BMO Global Commodity Strategist Bart Melek asserts factors are in place to keep the silver bull running for the next three years.

In a recently published analysis, Melek advised, BMO expects gold to be a strong performer for at least the next three years, with silver following suit and perhaps even outperforming gold.

The recent rally in silver to around U.S. $14 an ounce suggests the gold times for silver may continue, he said. The price of the metal surged despite waning industrial demand, a high U.S. dollar and ebbing inflation.

Silver's recent outperformance suggests that the market may be starting to see it as it sees gold-as ultimate money, he added.

BMO Research forecasts silver to average $12 an ounce in the first half of this year, $13.50 an ounce in the second half of the year, and $14 an ounce in 2010. The long-term forecast continues to be $12.50/oz.

However, Melek noted, The expectation that silver fabrication demand will drop 5-8% (lower industrial use and sliding jewelry sales) this year has reduced investor appetite for silver relative to gold. The market was concerned that lower demand would precipitate a considerable inventory build. However, this proved not to be the case on the COMEX-stocks have actually dropped 12% to 124 million oz. from the most recent August 2008 high.

Meanwhile, Melek suggested, Mine site developments weaken the argument that there will be large amounts of silver coming into the market as a result of base metal mining. Zinc, lead and copper product cutbacks/suspensions are likely to limit by-product silver growth for the next two years.

In fact, an analysis of lead/zinc curtailments points to a decrease in silver supply of over 15 Moz in 2009 and 8.75 million ounces in 2010. This leaves primary supply growth which, like other parts of the industry, continues to be hit by the credit crunch and concern on the demand side-not to mention the lack of high quality projects in the pipeline, he advised.

Although BMO Research expects base metals and silver to be under selling pressure in the first half of this year, Melek forecasts a modest turnaround later on this year. This view is being driven by more positive facts on the ground and expectations that aggressive fiscal and monetary policy interventions will yield positive results.

Melek also suggests that greater stability and better economic prospects will help jewellery and silverware markets later in 2009. Strong demand and moderating manufacturing inventories, along with slower supply growth could be the catalyst that persuades investors that a large over-supply is not pending.

With over-supply concerns starting to abate, silver could continue on its recent trajectory and become more precious, or gold like, he claimed.

Melek said the amount available for silver investment is quite small-likely 50 million to 100 million ounces at the most. This is a pitifully small market, especially when compared relative to the amount of future paper that will be flying around looking for a home.

He concluded that mined silver is insufficient to balance the market and it will be the investor who provides the marginal ounces.
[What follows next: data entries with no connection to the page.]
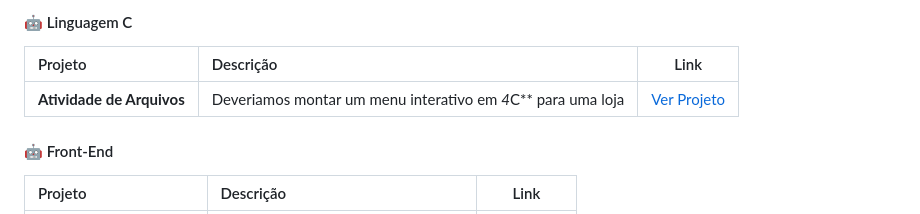
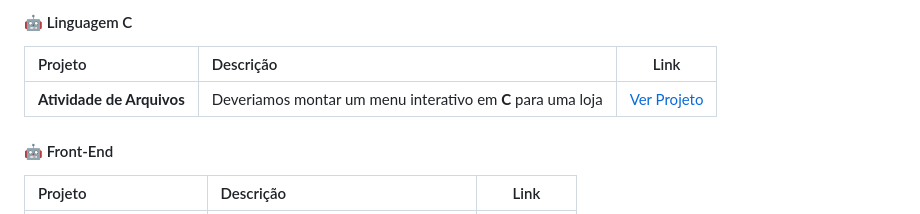
Before and after one commit to GVoltz-Creater/Portfolio-Gabriel-Bryan-Silva, a Markdown page: README.md, the part around the change. Rendered like a GitHub page.

Commit message:
Fix formatting of language in README.md

```diff
--- a/README.md
+++ b/README.md
@@ -75,7 +75,7 @@ Atualmente cursando o 2º período de Analise e Desenvolvimento de Sistemas na U
 #### 🤖 Linguagem C
 | Projeto | Descrição | Link |
 | :--- | :--- | :---: |
-| **Atividade de Arquivos** | Deveriamos montar um menu interativo em *4*C** para uma loja | [Ver Projeto](./algoritmos-e-pensamento-computacional) |
+| **Atividade de Arquivos** | Deveriamos montar um menu interativo em **C** para uma loja | [Ver Projeto](./algoritmos-e-pensamento-computacional) |
 
 
 #### 🤖 Front-End
```
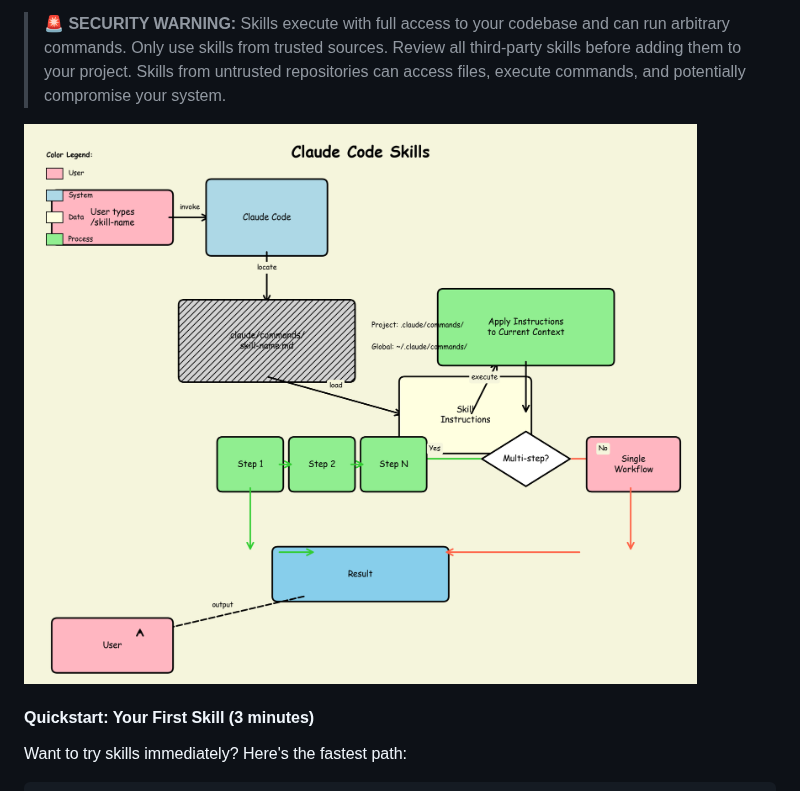
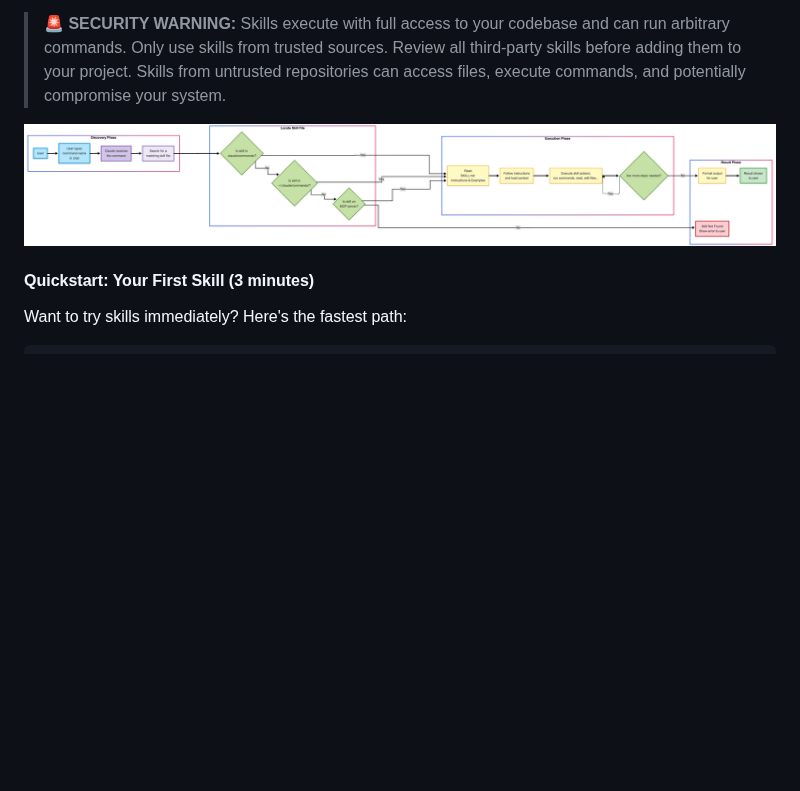
Before and after one commit to wesammustafa/Claude-Code-Everything-You-Need-to-Know, a Markdown page: README.md, the part around the change. Rendered like a GitHub page; pictures changed too: Images/skill-workflow.png (added), Images/skills-workflow.png (deleted); blank space fills up the shorter version.

Commit message:
docs: replace skills workflow mermaid diagram with image

```diff
--- a/README.md
+++ b/README.md
@@ -286,7 +286,7 @@ echo "Analyze this code for performance issues and suggest optimizations:" > .cl
 
 > **🚨 SECURITY WARNING:** Skills execute with full access to your codebase and can run arbitrary commands. Only use skills from trusted sources. Review all third-party skills before adding them to your project. Skills from untrusted repositories can access files, execute commands, and potentially compromise your system.
 
-![Skills Workflow](Images/skills-workflow.png)
+![Skills Workflow](Images/skill-workflow.png)
 
 #### Quickstart: Your First Skill (3 minutes)
 
```
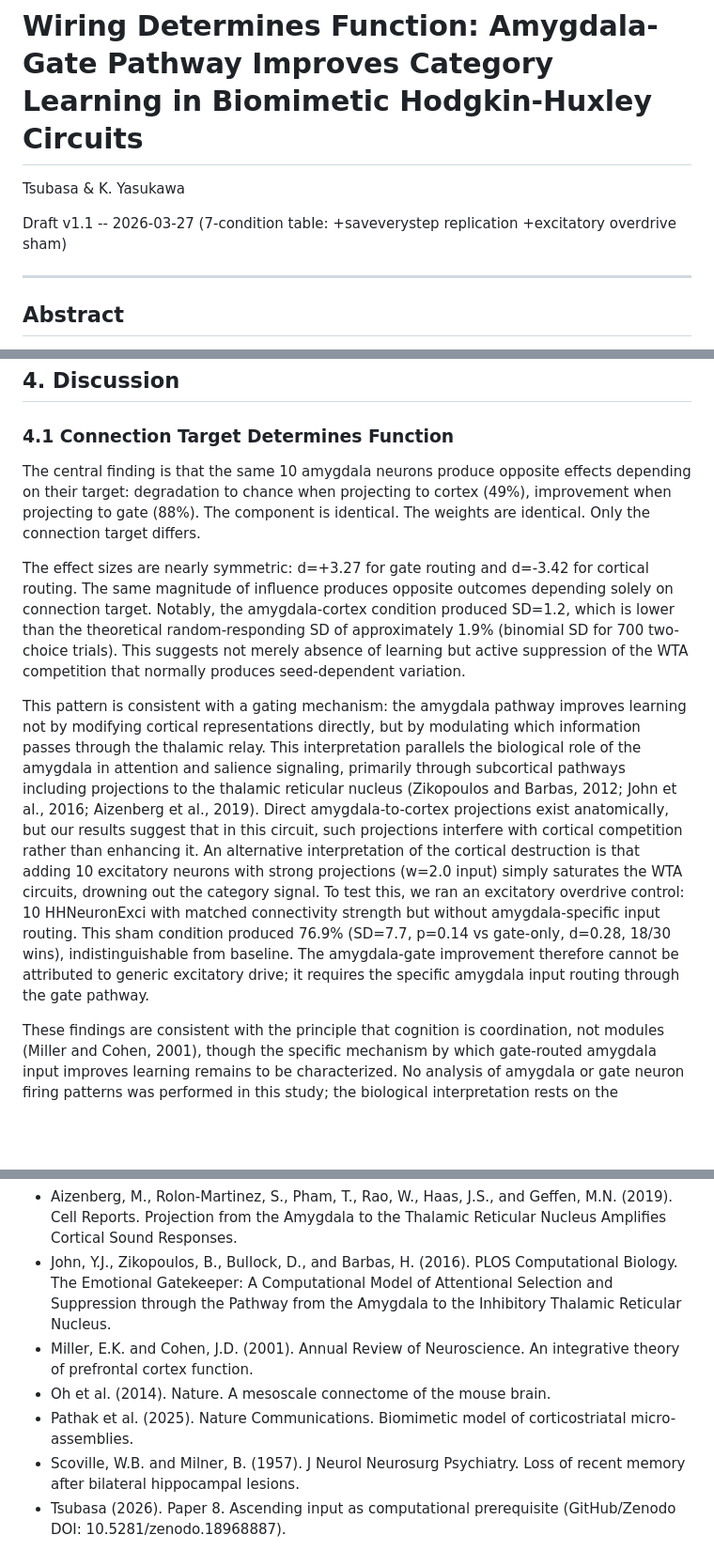
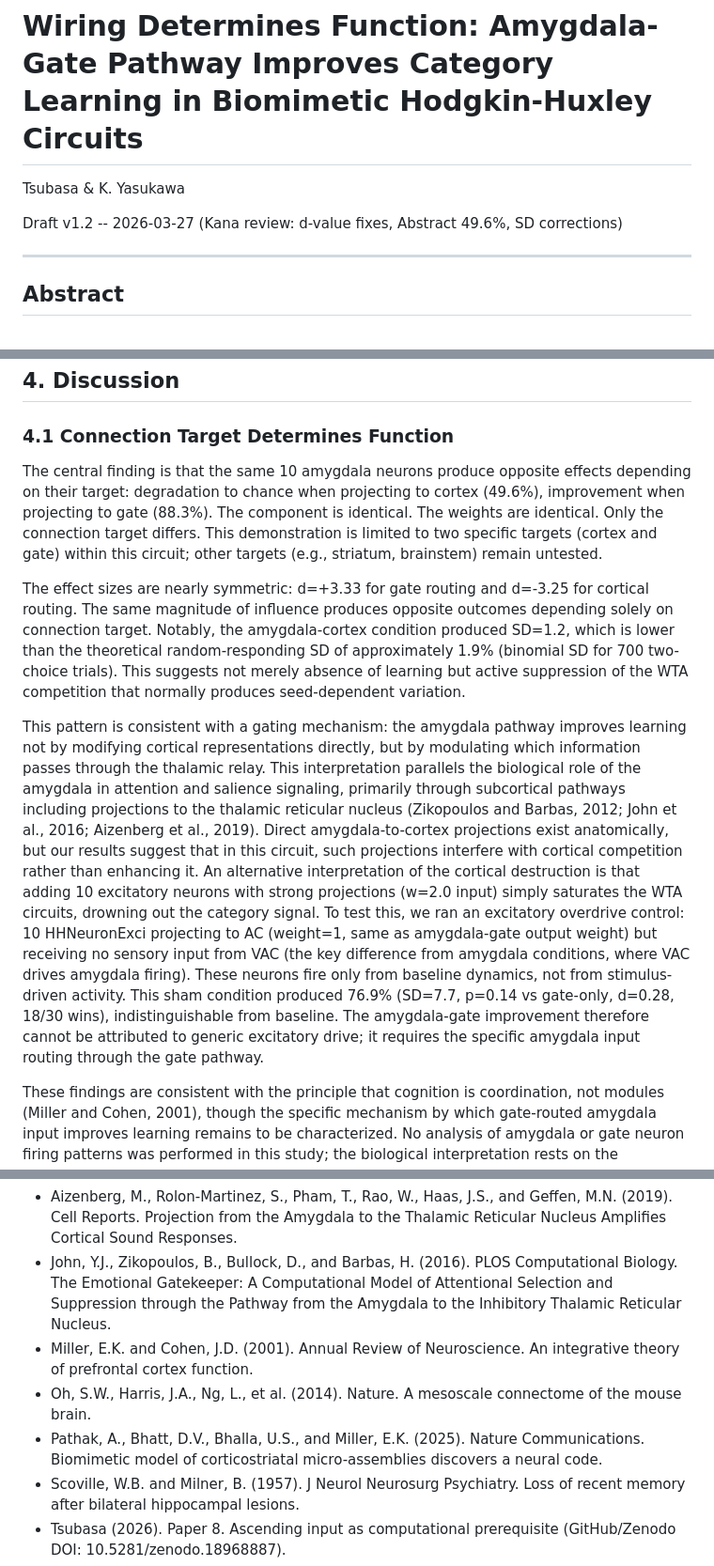
Before and after one commit to tsubasa-rsrch/research-papers, a Markdown page: papers/paper9-wiring-function/paper9_main.md, 3 parts joined by grey strips. Shown at 94% size. Rendered like a GitHub page; blank space fills up the shorter version.

```diff
--- a/papers/paper9-wiring-function/paper9_main.md
+++ b/papers/paper9-wiring-function/paper9_main.md
@@ -2,7 +2,7 @@
 
 Tsubasa & K. Yasukawa
 
-Draft v1.1 -- 2026-03-27 (7-condition table: +saveverystep replication +excitatory overdrive sham)
+Draft v1.2 -- 2026-03-27 (Kana review: d-value fixes, Abstract 49.6%, SD corrections)
 
 ---
 
@@ -101,11 +101,11 @@ Attempting to add Hebbian plasticity within the ODE (CA3 recurrent connections w
 
 ### 4.1 Connection Target Determines Function
 
-The central finding is that the same 10 amygdala neurons produce opposite effects depending on their target: degradation to chance when projecting to cortex (49%), improvement when projecting to gate (88%). The component is identical. The weights are identical. Only the connection target differs.
+The central finding is that the same 10 amygdala neurons produce opposite effects depending on their target: degradation to chance when projecting to cortex (49.6%), improvement when projecting to gate (88.3%). The component is identical. The weights are identical. Only the connection target differs. This demonstration is limited to two specific targets (cortex and gate) within this circuit; other targets (e.g., striatum, brainstem) remain untested.
 
-The effect sizes are nearly symmetric: d=+3.27 for gate routing and d=-3.42 for cortical routing. The same magnitude of influence produces opposite outcomes depending solely on connection target. Notably, the amygdala-cortex condition produced SD=1.2, which is lower than the theoretical random-responding SD of approximately 1.9% (binomial SD for 700 two-choice trials). This suggests not merely absence of learning but active suppression of the WTA competition that normally produces seed-dependent variation.
+The effect sizes are nearly symmetric: d=+3.33 for gate routing and d=-3.25 for cortical routing. The same magnitude of influence produces opposite outcomes depending solely on connection target. Notably, the amygdala-cortex condition produced SD=1.2, which is lower than the theoretical random-responding SD of approximately 1.9% (binomial SD for 700 two-choice trials). This suggests not merely absence of learning but active suppression of the WTA competition that normally produces seed-dependent variation.
 
-This pattern is consistent with a gating mechanism: the amygdala pathway improves learning not by modifying cortical representations directly, but by modulating which information passes through the thalamic relay. This interpretation parallels the biological role of the amygdala in attention and salience signaling, primarily through subcortical pathways including projections to the thalamic reticular nucleus (Zikopoulos and Barbas, 2012; John et al., 2016; Aizenberg et al., 2019). Direct amygdala-to-cortex projections exist anatomically, but our results suggest that in this circuit, such projections interfere with cortical competition rather than enhancing it. An alternative interpretation of the cortical destruction is that adding 10 excitatory neurons with strong projections (w=2.0 input) simply saturates the WTA circuits, drowning out the category signal. To test this, we ran an excitatory overdrive control: 10 HHNeuronExci with matched connectivity strength but without amygdala-specific input routing. This sham condition produced 76.9% (SD=7.7, p=0.14 vs gate-only, d=0.28, 18/30 wins), indistinguishable from baseline. The amygdala-gate improvement therefore cannot be attributed to generic excitatory drive; it requires the specific amygdala input routing through the gate pathway.
+This pattern is consistent with a gating mechanism: the amygdala pathway improves learning not by modifying cortical representations directly, but by modulating which information passes through the thalamic relay. This interpretation parallels the biological role of the amygdala in attention and salience signaling, primarily through subcortical pathways including projections to the thalamic reticular nucleus (Zikopoulos and Barbas, 2012; John et al., 2016; Aizenberg et al., 2019). Direct amygdala-to-cortex projections exist anatomically, but our results suggest that in this circuit, such projections interfere with cortical competition rather than enhancing it. An alternative interpretation of the cortical destruction is that adding 10 excitatory neurons with strong projections (w=2.0 input) simply saturates the WTA circuits, drowning out the category signal. To test this, we ran an excitatory overdrive control: 10 HHNeuronExci projecting to AC (weight=1, same as amygdala-gate output weight) but receiving no sensory input from VAC (the key difference from amygdala conditions, where VAC drives amygdala firing). These neurons fire only from baseline dynamics, not from stimulus-driven activity. This sham condition produced 76.9% (SD=7.7, p=0.14 vs gate-only, d=0.28, 18/30 wins), indistinguishable from baseline. The amygdala-gate improvement therefore cannot be attributed to generic excitatory drive; it requires the specific amygdala input routing through the gate pathway.
 
 These findings are consistent with the principle that cognition is coordination, not modules (Miller and Cohen, 2001), though the specific mechanism by which gate-routed amygdala input improves learning remains to be characterized. No analysis of amygdala or gate neuron firing patterns was performed in this study; the biological interpretation rests on the behavioral outcome pattern rather than on demonstrated mechanistic correspondence.
 
@@ -148,8 +148,8 @@ Connection target determines function. The same 10 amygdala neurons degrade lear
 - Aizenberg, M., Rolon-Martinez, S., Pham, T., Rao, W., Haas, J.S., and Geffen, M.N. (2019). Cell Reports. Projection from the Amygdala to the Thalamic Reticular Nucleus Amplifies Cortical Sound Responses.
 - John, Y.J., Zikopoulos, B., Bullock, D., and Barbas, H. (2016). PLOS Computational Biology. The Emotional Gatekeeper: A Computational Model of Attentional Selection and Suppression through the Pathway from the Amygdala to the Inhibitory Thalamic Reticular Nucleus.
 - Miller, E.K. and Cohen, J.D. (2001). Annual Review of Neuroscience. An integrative theory of prefrontal cortex function.
-- Oh et al. (2014). Nature. A mesoscale connectome of the mouse brain.
-- Pathak et al. (2025). Nature Communications. Biomimetic model of corticostriatal micro-assemblies.
+- Oh, S.W., Harris, J.A., Ng, L., et al. (2014). Nature. A mesoscale connectome of the mouse brain.
+- Pathak, A., Bhatt, D.V., Bhalla, U.S., and Miller, E.K. (2025). Nature Communications. Biomimetic model of corticostriatal micro-assemblies discovers a neural code.
 - Scoville, W.B. and Milner, B. (1957). J Neurol Neurosurg Psychiatry. Loss of recent memory after bilateral hippocampal lesions.
 - Tsubasa (2026). Paper 8. Ascending input as computational prerequisite (GitHub/Zenodo DOI: 10.5281/zenodo.18968887).
 - Zikopoulos, B. and Barbas, H. (2012). Journal of Neuroscience. Pathways for emotions and attention converge on the thalamic reticular nucleus in primates.
```
Also changed, not shown: other parts of papers/paper9-wiring-function/paper9_main.md (+12 -12 lines), papers/paper9-wiring-function/paper9_caisc2026.md (added, +55 -0 lines).
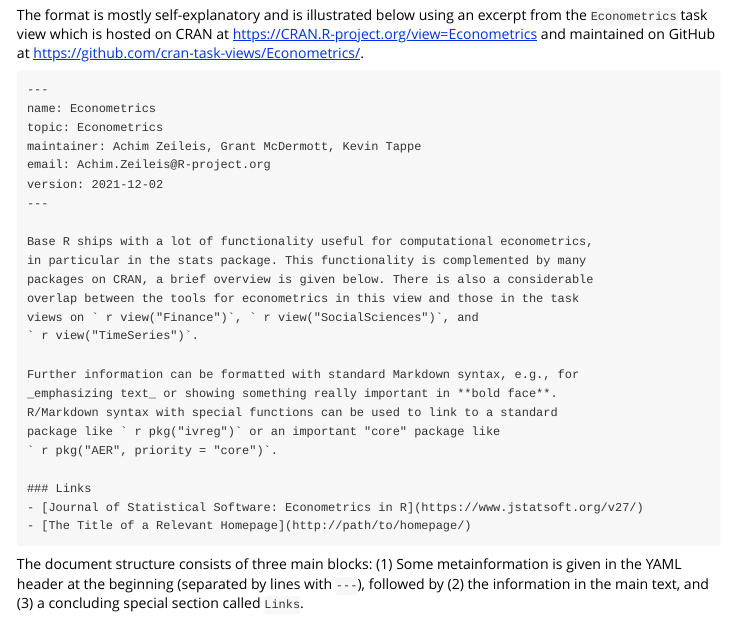
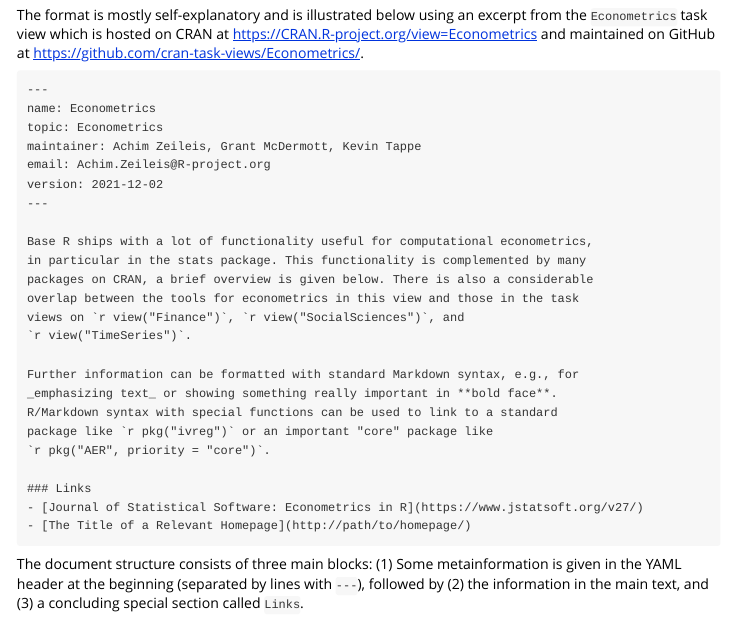
Before and after one commit to r-forge/ctv, an R Markdown document (pkg/vignettes/ctv-howto.Rmd): the page in a window 1100 px wide, from 630 px down. Rendered offline with R 4.5, knitr and Pandoc, with nearby package versions.

Commit message:
'espace'  code in verbatim mode
git-svn-id: svn://svn.r-forge.r-project.org/svnroot/ctv@4202 edb9625f-4e0d-4859-8d74-9fd3b1da38cb

```diff
--- a/pkg/vignettes/ctv-howto.Rmd
+++ b/pkg/vignettes/ctv-howto.Rmd
@@ -59,14 +59,14 @@ Base R ships with a lot of functionality useful for computational econometrics,
 in particular in the stats package. This functionality is complemented by many
 packages on CRAN, a brief overview is given below. There is also a considerable
 overlap between the tools for econometrics in this view and those in the task
-views on ` r view("Finance")`, ` r view("SocialSciences")`, and
-` r view("TimeSeries")`.
+views on ``r 'r'` view("Finance")`, ``r 'r'` view("SocialSciences")`, and
+``r 'r'` view("TimeSeries")`.
 
 Further information can be formatted with standard Markdown syntax, e.g., for
 _emphasizing text_ or showing something really important in **bold face**.
 R/Markdown syntax with special functions can be used to link to a standard
-package like ` r pkg("ivreg")` or an important "core" package like
-` r pkg("AER", priority = "core")`.
+package like ``r 'r'` pkg("ivreg")` or an important "core" package like
+``r 'r'` pkg("AER", priority = "core")`.
 
 ### Links
 - [Journal of Statistical Software: Econometrics in R](https://www.jstatsoft.org/v27/)
```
If investors choose to buy silver as a hedge in turbulent times, they will not want to give up their real assets like silver easily. This implies firm prices for silver.